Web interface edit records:
__________

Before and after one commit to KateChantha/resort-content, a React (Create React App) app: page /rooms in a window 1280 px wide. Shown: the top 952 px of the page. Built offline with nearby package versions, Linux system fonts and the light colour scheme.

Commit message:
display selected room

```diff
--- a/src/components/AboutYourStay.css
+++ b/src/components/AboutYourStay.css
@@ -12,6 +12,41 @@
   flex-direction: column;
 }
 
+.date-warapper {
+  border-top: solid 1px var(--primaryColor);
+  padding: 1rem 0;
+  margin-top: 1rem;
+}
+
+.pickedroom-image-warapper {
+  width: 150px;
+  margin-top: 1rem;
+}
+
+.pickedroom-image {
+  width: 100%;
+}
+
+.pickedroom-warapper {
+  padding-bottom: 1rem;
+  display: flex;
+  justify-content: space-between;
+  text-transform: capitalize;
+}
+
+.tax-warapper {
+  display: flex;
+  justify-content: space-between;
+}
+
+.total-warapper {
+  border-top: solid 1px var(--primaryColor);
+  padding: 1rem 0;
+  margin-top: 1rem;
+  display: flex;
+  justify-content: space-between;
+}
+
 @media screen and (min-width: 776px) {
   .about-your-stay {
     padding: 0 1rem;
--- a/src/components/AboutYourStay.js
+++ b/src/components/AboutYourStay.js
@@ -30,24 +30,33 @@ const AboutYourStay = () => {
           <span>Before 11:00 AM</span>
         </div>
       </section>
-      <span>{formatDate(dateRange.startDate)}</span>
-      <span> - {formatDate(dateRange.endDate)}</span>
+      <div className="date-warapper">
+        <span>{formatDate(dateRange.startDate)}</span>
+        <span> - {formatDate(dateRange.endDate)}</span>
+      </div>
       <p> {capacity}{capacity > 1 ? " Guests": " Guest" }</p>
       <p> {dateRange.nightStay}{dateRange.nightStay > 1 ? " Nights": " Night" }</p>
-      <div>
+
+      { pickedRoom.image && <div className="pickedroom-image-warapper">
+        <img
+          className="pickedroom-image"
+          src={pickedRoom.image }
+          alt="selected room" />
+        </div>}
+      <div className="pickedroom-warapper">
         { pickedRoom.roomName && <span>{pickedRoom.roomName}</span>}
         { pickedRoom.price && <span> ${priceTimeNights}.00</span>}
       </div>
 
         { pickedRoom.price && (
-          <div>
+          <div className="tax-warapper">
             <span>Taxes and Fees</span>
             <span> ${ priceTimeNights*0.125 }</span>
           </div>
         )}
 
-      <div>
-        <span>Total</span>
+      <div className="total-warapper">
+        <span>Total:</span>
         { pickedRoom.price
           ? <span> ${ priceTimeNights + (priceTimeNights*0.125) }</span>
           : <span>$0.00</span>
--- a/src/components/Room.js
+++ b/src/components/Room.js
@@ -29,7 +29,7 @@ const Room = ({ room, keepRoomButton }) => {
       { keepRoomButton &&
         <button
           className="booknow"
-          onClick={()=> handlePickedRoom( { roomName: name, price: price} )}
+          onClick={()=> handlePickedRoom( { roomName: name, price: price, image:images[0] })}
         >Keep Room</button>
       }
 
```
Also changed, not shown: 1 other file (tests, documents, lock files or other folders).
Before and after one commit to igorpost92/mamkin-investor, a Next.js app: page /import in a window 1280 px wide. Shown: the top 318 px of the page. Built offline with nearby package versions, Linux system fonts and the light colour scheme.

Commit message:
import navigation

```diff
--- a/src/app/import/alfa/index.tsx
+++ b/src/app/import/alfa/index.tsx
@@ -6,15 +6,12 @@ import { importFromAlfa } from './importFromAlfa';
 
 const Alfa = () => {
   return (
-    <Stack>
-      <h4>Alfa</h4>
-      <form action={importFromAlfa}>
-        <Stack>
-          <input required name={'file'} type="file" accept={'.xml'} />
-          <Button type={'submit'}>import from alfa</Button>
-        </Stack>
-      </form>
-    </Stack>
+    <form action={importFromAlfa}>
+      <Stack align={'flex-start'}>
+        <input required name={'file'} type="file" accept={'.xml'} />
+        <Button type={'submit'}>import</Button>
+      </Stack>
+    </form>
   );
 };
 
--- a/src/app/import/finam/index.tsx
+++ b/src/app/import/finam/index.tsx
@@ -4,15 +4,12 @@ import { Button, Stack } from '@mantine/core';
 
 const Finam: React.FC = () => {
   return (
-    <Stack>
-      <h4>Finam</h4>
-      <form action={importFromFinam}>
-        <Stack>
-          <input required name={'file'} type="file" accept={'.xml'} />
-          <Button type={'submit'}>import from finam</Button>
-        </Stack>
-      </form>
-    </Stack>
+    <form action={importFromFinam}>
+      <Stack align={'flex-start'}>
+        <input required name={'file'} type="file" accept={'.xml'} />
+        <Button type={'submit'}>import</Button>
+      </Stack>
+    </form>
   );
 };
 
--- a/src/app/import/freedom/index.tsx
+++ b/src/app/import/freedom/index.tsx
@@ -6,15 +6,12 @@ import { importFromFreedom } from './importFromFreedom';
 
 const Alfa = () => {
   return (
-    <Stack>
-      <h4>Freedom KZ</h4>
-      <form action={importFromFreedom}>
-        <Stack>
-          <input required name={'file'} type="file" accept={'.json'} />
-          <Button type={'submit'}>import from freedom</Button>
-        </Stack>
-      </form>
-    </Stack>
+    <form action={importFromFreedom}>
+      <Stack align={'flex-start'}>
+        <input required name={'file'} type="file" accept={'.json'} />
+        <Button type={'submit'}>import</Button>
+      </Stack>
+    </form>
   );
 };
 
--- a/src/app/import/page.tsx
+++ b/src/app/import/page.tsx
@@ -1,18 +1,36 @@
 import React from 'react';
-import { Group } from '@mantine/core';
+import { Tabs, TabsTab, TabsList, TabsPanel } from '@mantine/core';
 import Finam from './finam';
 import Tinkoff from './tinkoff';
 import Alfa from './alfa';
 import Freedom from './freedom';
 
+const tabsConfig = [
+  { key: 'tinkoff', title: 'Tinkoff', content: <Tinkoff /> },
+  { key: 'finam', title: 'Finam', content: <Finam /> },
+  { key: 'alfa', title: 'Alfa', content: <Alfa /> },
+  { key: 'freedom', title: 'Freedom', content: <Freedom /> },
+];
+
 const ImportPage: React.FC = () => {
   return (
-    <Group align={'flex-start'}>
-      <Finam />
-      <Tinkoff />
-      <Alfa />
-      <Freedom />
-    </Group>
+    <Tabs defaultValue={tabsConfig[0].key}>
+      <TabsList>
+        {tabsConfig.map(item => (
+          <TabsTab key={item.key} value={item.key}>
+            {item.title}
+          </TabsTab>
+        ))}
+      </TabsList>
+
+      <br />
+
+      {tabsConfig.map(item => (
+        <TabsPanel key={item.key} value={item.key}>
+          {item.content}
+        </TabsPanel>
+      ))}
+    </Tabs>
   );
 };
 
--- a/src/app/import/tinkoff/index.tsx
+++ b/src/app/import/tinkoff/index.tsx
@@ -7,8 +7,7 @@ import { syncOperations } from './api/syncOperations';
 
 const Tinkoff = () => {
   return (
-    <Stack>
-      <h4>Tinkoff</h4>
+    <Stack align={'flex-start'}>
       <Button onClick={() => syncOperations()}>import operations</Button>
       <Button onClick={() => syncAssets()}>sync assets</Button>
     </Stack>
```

__________

REQUIRED ACTION: Copy the data. Make sure every line matches exactly.

RESPONSE:
Before and after one commit to KateChantha/resort-content, a React (Create React App) app: page /rooms in a window 1280 px wide. Shown: the top 952 px of the page. Built offline with nearby package versions, Linux system fonts and the light colour scheme.

Commit message:
display selected room

```diff
--- a/src/components/AboutYourStay.css
+++ b/src/components/AboutYourStay.css
@@ -12,6 +12,41 @@
   flex-direction: column;
 }
 
+.date-warapper {
+  border-top: solid 1px var(--primaryColor);
+  padding: 1rem 0;
+  margin-top: 1rem;
+}
+
+.pickedroom-image-warapper {
+  width: 150px;
+  margin-top: 1rem;
+}
+
+.pickedroom-image {
+  width: 100%;
+}
+
+.pickedroom-warapper {
+  padding-bottom: 1rem;
+  display: flex;
+  justify-content: space-between;
+  text-transform: capitalize;
+}
+
+.tax-warapper {
+  display: flex;
+  justify-content: space-between;
+}
+
+.total-warapper {
+  border-top: solid 1px var(--primaryColor);
+  padding: 1rem 0;
+  margin-top: 1rem;
+  display: flex;
+  justify-content: space-between;
+}
+
 @media screen and (min-width: 776px) {
   .about-your-stay {
     padding: 0 1rem;
--- a/src/components/AboutYourStay.js
+++ b/src/components/AboutYourStay.js
@@ -30,24 +30,33 @@ const AboutYourStay = () => {
           <span>Before 11:00 AM</span>
         </div>
       </section>
-      <span>{formatDate(dateRange.startDate)}</span>
-      <span> - {formatDate(dateRange.endDate)}</span>
+      <div className="date-warapper">
+        <span>{formatDate(dateRange.startDate)}</span>
+        <span> - {formatDate(dateRange.endDate)}</span>
+      </div>
       <p> {capacity}{capacity > 1 ? " Guests": " Guest" }</p>
       <p> {dateRange.nightStay}{dateRange.nightStay > 1 ? " Nights": " Night" }</p>
-      <div>
+
+      { pickedRoom.image && <div className="pickedroom-image-warapper">
+        <img
+          className="pickedroom-image"
+          src={pickedRoom.image }
+          alt="selected room" />
+        </div>}
+      <div className="pickedroom-warapper">
         { pickedRoom.roomName && <span>{pickedRoom.roomName}</span>}
         { pickedRoom.price && <span> ${priceTimeNights}.00</span>}
       </div>
 
         { pickedRoom.price && (
-          <div>
+          <div className="tax-warapper">
             <span>Taxes and Fees</span>
             <span> ${ priceTimeNights*0.125 }</span>
           </div>
         )}
 
-      <div>
-        <span>Total</span>
+      <div className="total-warapper">
+        <span>Total:</span>
         { pickedRoom.price
           ? <span> ${ priceTimeNights + (priceTimeNights*0.125) }</span>
           : <span>$0.00</span>
--- a/src/components/Room.js
+++ b/src/components/Room.js
@@ -29,7 +29,7 @@ const Room = ({ room, keepRoomButton }) => {
       { keepRoomButton &&
         <button
           className="booknow"
-          onClick={()=> handlePickedRoom( { roomName: name, price: price} )}
+          onClick={()=> handlePickedRoom( { roomName: name, price: price, image:images[0] })}
         >Keep Room</button>
       }
 
```
Also changed, not shown: 1 other file (tests, documents, lock files or other folders).
Before and after one commit to igorpost92/mamkin-investor, a Next.js app: page /import in a window 1280 px wide. Shown: the top 318 px of the page. Built offline with nearby package versions, Linux system fonts and the light colour scheme.

Commit message:
import navigation

```diff
--- a/src/app/import/alfa/index.tsx
+++ b/src/app/import/alfa/index.tsx
@@ -6,15 +6,12 @@ import { importFromAlfa } from './importFromAlfa';
 
 const Alfa = () => {
   return (
-    <Stack>
-      <h4>Alfa</h4>
-      <form action={importFromAlfa}>
-        <Stack>
-          <input required name={'file'} type="file" accept={'.xml'} />
-          <Button type={'submit'}>import from alfa</Button>
-        </Stack>
-      </form>
-    </Stack>
+    <form action={importFromAlfa}>
+      <Stack align={'flex-start'}>
+        <input required name={'file'} type="file" accept={'.xml'} />
+        <Button type={'submit'}>import</Button>
+      </Stack>
+    </form>
   );
 };
 
--- a/src/app/import/finam/index.tsx
+++ b/src/app/import/finam/index.tsx
@@ -4,15 +4,12 @@ import { Button, Stack } from '@mantine/core';
 
 const Finam: React.FC = () => {
   return (
-    <Stack>
-      <h4>Finam</h4>
-      <form action={importFromFinam}>
-        <Stack>
-          <input required name={'file'} type="file" accept={'.xml'} />
-          <Button type={'submit'}>import from finam</Button>
-        </Stack>
-      </form>
-    </Stack>
+    <form action={importFromFinam}>
+      <Stack align={'flex-start'}>
+        <input required name={'file'} type="file" accept={'.xml'} />
+        <Button type={'submit'}>import</Button>
+      </Stack>
+    </form>
   );
 };
 
--- a/src/app/import/freedom/index.tsx
+++ b/src/app/import/freedom/index.tsx
@@ -6,15 +6,12 @@ import { importFromFreedom } from './importFromFreedom';
 
 const Alfa = () => {
   return (
-    <Stack>
-      <h4>Freedom KZ</h4>
-      <form action={importFromFreedom}>
-        <Stack>
-          <input required name={'file'} type="file" accept={'.json'} />
-          <Button type={'submit'}>import from freedom</Button>
-        </Stack>
-      </form>
-    </Stack>
+    <form action={importFromFreedom}>
+      <Stack align={'flex-start'}>
+        <input required name={'file'} type="file" accept={'.json'} />
+        <Button type={'submit'}>import</Button>
+      </Stack>
+    </form>
   );
 };
 
--- a/src/app/import/page.tsx
+++ b/src/app/import/page.tsx
@@ -1,18 +1,36 @@
 import React from 'react';
-import { Group } from '@mantine/core';
+import { Tabs, TabsTab, TabsList, TabsPanel } from '@mantine/core';
 import Finam from './finam';
 import Tinkoff from './tinkoff';
 import Alfa from './alfa';
 import Freedom from './freedom';
 
+const tabsConfig = [
+  { key: 'tinkoff', title: 'Tinkoff', content: <Tinkoff /> },
+  { key: 'finam', title: 'Finam', content: <Finam /> },
+  { key: 'alfa', title: 'Alfa', content: <Alfa /> },
+  { key: 'freedom', title: 'Freedom', content: <Freedom /> },
+];
+
 const ImportPage: React.FC = () => {
   return (
-    <Group align={'flex-start'}>
-      <Finam />
-      <Tinkoff />
-      <Alfa />
-      <Freedom />
-    </Group>
+    <Tabs defaultValue={tabsConfig[0].key}>
+      <TabsList>
+        {tabsConfig.map(item => (
+          <TabsTab key={item.key} value={item.key}>
+            {item.title}
+          </TabsTab>
+        ))}
+      </TabsList>
+
+      <br />
+
+      {tabsConfig.map(item => (
+        <TabsPanel key={item.key} value={item.key}>
+          {item.content}
+        </TabsPanel>
+      ))}
+    </Tabs>
   );
 };
 
--- a/src/app/import/tinkoff/index.tsx
+++ b/src/app/import/tinkoff/index.tsx
@@ -7,8 +7,7 @@ import { syncOperations } from './api/syncOperations';
 
 const Tinkoff = () => {
   return (
-    <Stack>
-      <h4>Tinkoff</h4>
+    <Stack align={'flex-start'}>
       <Button onClick={() => syncOperations()}>import operations</Button>
       <Button onClick={() => syncAssets()}>sync assets</Button>
     </Stack>
```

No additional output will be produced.